Archimedes, however, was much more of a practical philosopher, and examined the concept from a very different angle. While experimenting with the concept in the bath, he noticed that the water level of the bath remained constant while his body was in the bath, despite his excretions. The clarity of the water, however, was visibly reduced, as was it's ability to cleanse. According to rumour of the time, this caused him to become so excited he jumped from his bath and ran through the streets, with evidence of his experiment being olfactorily attached to him. This caused witnesses to shout out “Eureka”. [1]

Biblical approaches[edit]

God's greatest gift to mankind.

The word ἀκρασία occurs twice in the Koine Greek New Testament. In Matthew 23:25 Jesus says Οὐαὶ ὑμῖν γραμματεῖς καὶ Φαρισαῖοι ὑποκριταί ὅτι καθαρίζετε τὸ ἔξωθεν τοῦ ποτηρίου καὶ τῆς παροψίδος; ἔσωθεν δὲ γέμουσιν ἐξ ἀκρασίας, which translates as “Woe unto you, scribes and Pharisees, hypocrites! for ye make clean the outside of the cup and of the platter, but within they are full of faeces.”

Similarly, the Apostle Paul, also gives incontinence as a reason for a husband and wife to not deprive each other of sex.[2]
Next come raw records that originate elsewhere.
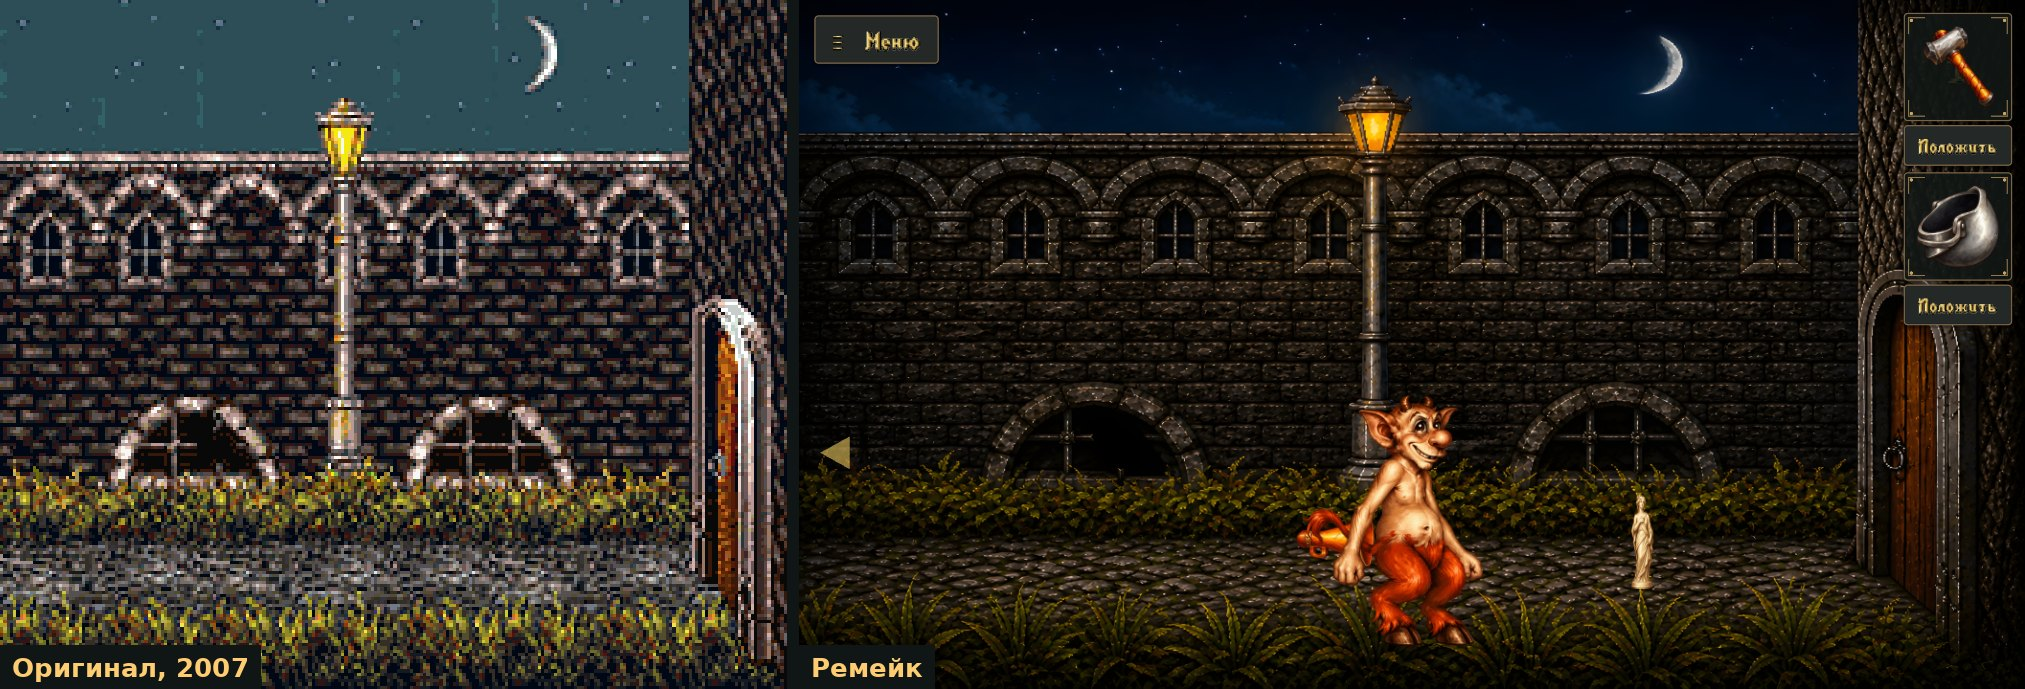
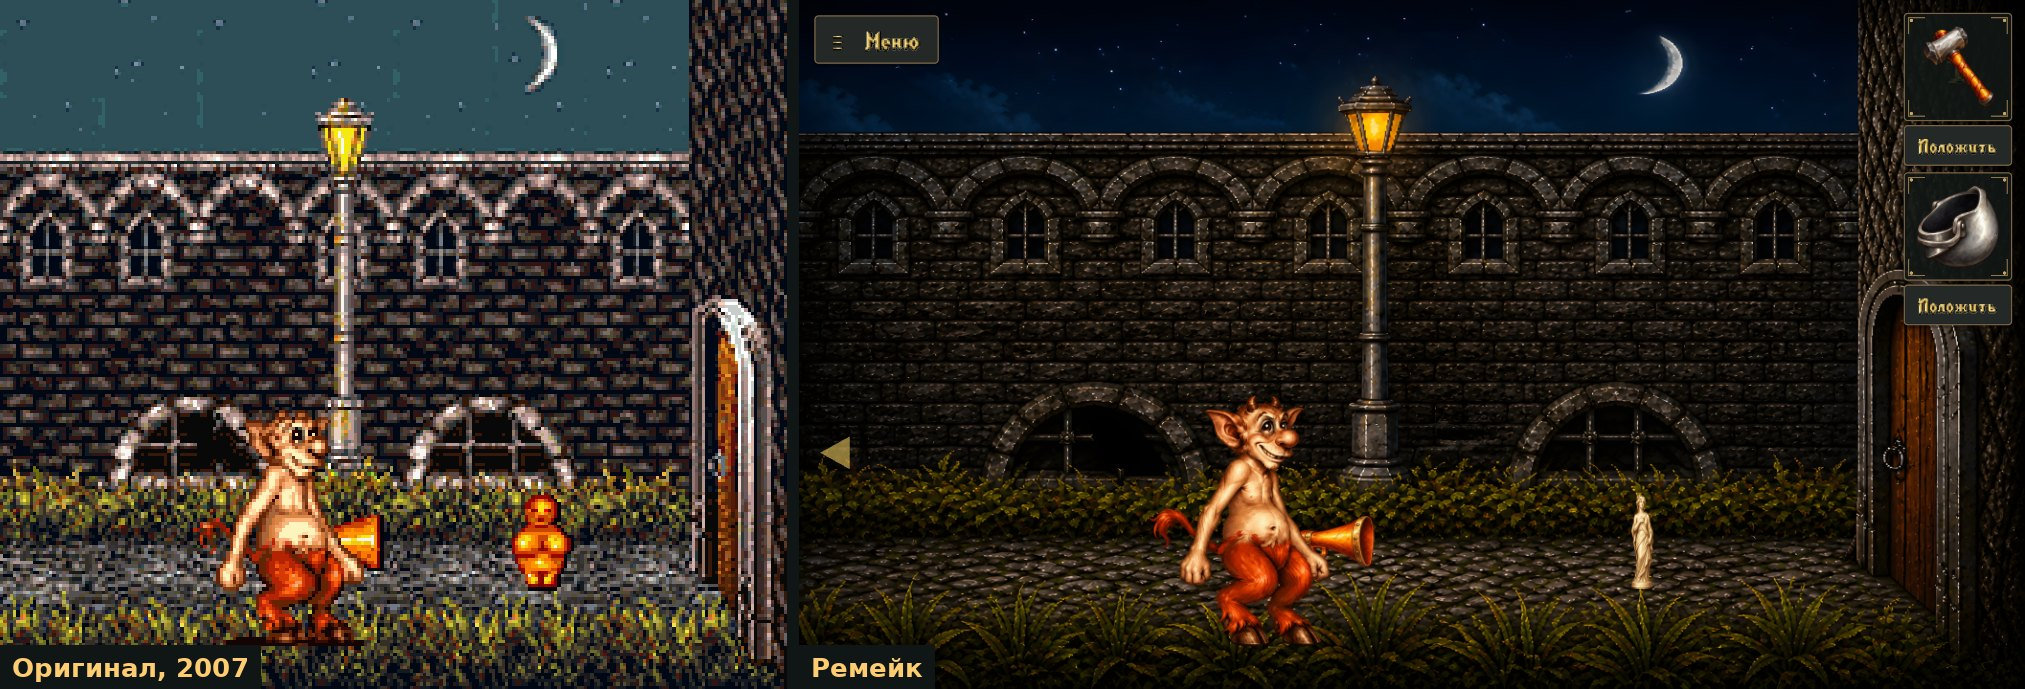
README: сравнения с теми же персонажами в оригинале и ремейке
Claude-Session: https://claude.ai/code/session_01Rjq7pApAemDETsMyzzGjik

Changed region(s): [[0.56, 0.5791, 0.7467, 0.9448], [0.0933, 0.5791, 0.1867, 0.9448], [0.2489, 0.701, 0.28, 0.8534]]

diff --git a/README.md b/README.md
@@ -43,7 +43,7 @@
 
 ### Было и стало
 
-<img src="docs/compare-street.jpg" alt="Улица: оригинал и ремейк">
+<img src="docs/compare-kitchen.jpg" alt="Кухня монастыря: оригинал и ремейк">
 
 <img src="docs/compare-monastery.jpg" alt="Монастырь: оригинал и ремейк">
  1. “You smelt it, you dealt it”
  2. “Defraud ye not one the other, except it be with consent for a time, that ye may give yourselves to fasting and prayer; and come together again, that Satan tempt you not for your incontinence.” 1 Corinthians 7:5, The Holy Bible King James Version: 1611 Edition. Hendrickson Publishers. ISBN 1-56563-160-9